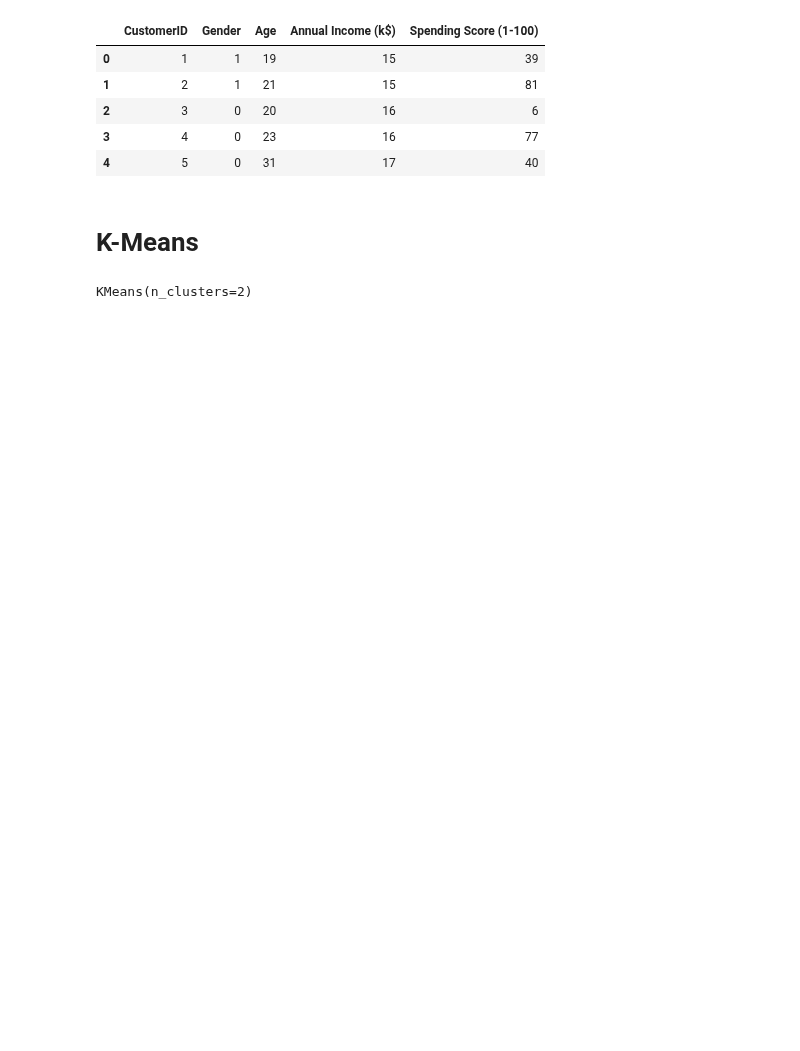
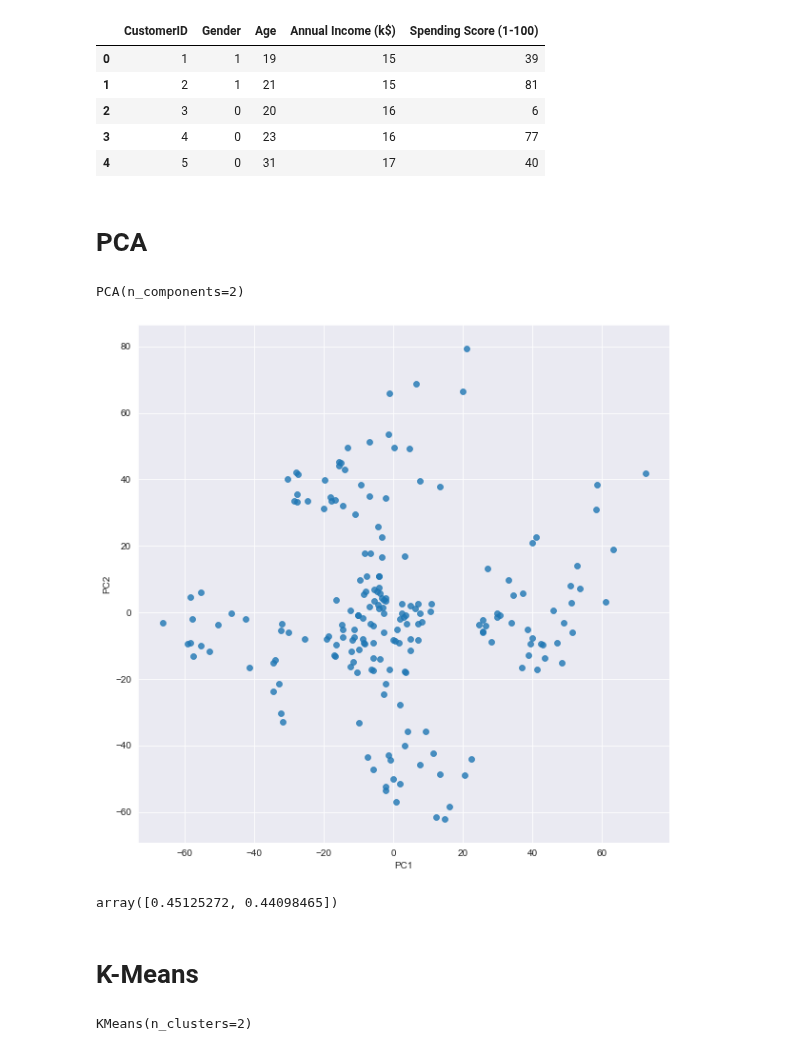
Before and after one commit to abphilip-vit/College7, a Jupyter notebook: T4/T4.ipynb, the cells around one changed output. Drawn from its saved outputs; the diff is of its cells as text; code cells hidden in the pictures; blank space fills up the shorter version.

```diff
--- a/T4/T4.ipynb
+++ b/T4/T4.ipynb
@@ -178,0 +177,7 @@ allen.head()
+# %% [markdown]
+# PCA
+# %%
+model0 = PCA(n_components = 2)
+model0.fit(allen.drop(['CustomerID', 'Gender'], axis=1))
+# %% [output]
+PCA(n_components=2)
@@ -179,3 +186,15 @@ allen.head()
+# %%
+model0.explained_variance_ratio_
+# %% [output]
+[figure, added]
+# %%
+fig, axs = plt.subplots(figsize=[10,10])
+sns.scatterplot(x=allen0[:,0], y=allen0[:,1], edgecolor=None, alpha=0.8, ax=axs)
+plt.xlabel('PC1')
+plt.ylabel('PC2')
+plt.show()
+# %% [output]
+array([0.45125272, 0.44098465])
 # %% [markdown]
 # K-Means
 # %%
```
Also changed, not shown: parts of 9 cells of this notebook.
::::
**EXERCISE:** Copy out all of the listing word for word, but skip the images.

**ANSWER FOR THE TASK:**
Before and after one commit to abphilip-vit/College7, a Jupyter notebook: T4/T4.ipynb, the cells around one changed output. Drawn from its saved outputs; the diff is of its cells as text; code cells hidden in the pictures; blank space fills up the shorter version.

```diff
--- a/T4/T4.ipynb
+++ b/T4/T4.ipynb
@@ -178,0 +177,7 @@ allen.head()
+# %% [markdown]
+# PCA
+# %%
+model0 = PCA(n_components = 2)
+model0.fit(allen.drop(['CustomerID', 'Gender'], axis=1))
+# %% [output]
+PCA(n_components=2)
@@ -179,3 +186,15 @@ allen.head()
+# %%
+model0.explained_variance_ratio_
+# %% [output]
+[figure, added]
+# %%
+fig, axs = plt.subplots(figsize=[10,10])
+sns.scatterplot(x=allen0[:,0], y=allen0[:,1], edgecolor=None, alpha=0.8, ax=axs)
+plt.xlabel('PC1')
+plt.ylabel('PC2')
+plt.show()
+# %% [output]
+array([0.45125272, 0.44098465])
 # %% [markdown]
 # K-Means
 # %%
```
Also changed, not shown: parts of 9 cells of this notebook.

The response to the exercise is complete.